From Harvard Magazine:
Leading a healthy social life depends on the ability to predict the behavior of others accurately. Most people expect a loud, aggressive bully to be cruel, and a passive, quiet loner to shy away from confrontation. More often than not, that’s correct. Yet exactly how the brain predicts such behavior has long been unclear.
Now research by Kenan professor of psychology Daniel Schacter and several coauthors, published in the March issue of the journal Cerebral Cortex, suggests that the brain, when making behavioral predictions, uses the part devoted to memory.

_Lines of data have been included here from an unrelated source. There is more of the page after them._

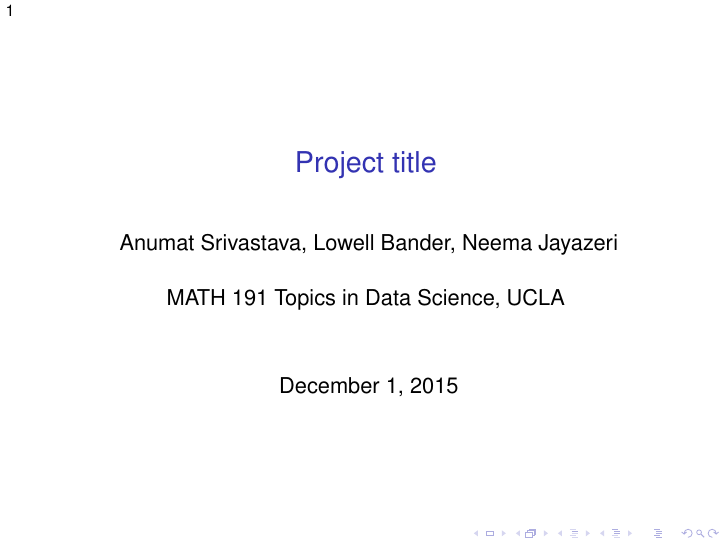
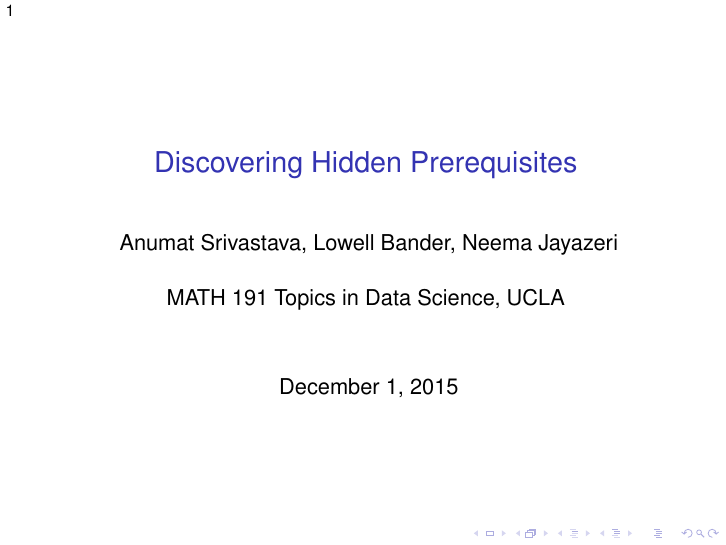
Before and after one commit to lowellbander/Hidden-Prerequisites, LaTeX slides (slides.tex): page 1 of 14. Compiled offline with pdfLaTeX.

Commit message:
personalized title

```diff
--- a/slides.tex
+++ b/slides.tex
@@ -54,7 +54,7 @@
 
 \setbeamertemplate{headline}{\scriptsize{\vspace*{0.1cm}\hspace*{0.1cm}\insertframenumber}}
 
-\title{Project title}
+\title{Discovering Hidden Prerequisites}
 \author{ Anumat Srivastava, Lowell Bander, Neema Jayazeri\\
 \vspace{5mm}
 MATH 191 Topics in Data Science, UCLA}
```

During the past decade, Schacter says, a revolution has occurred in the field of memory science: researchers have shown that memory is responsible for much more than the simple recall of facts or the sensation of reliving events from the past. “Memory is not just a readout,” he explains. “It is a tool that’s used by the brain to bring past experience to bear when thinking about future situations.” In fact, Schacter continues, memory and imagination involve virtually identical mental processes; both rely on a specific system known as the “default network,” previously thought to be activated only when recalling the past. This discovery led to a rich vein of research, he reports. For instance, the link between memory and imagination could explain why those with memory problems, such as amnesiacs or the elderly, often struggle to envision the future.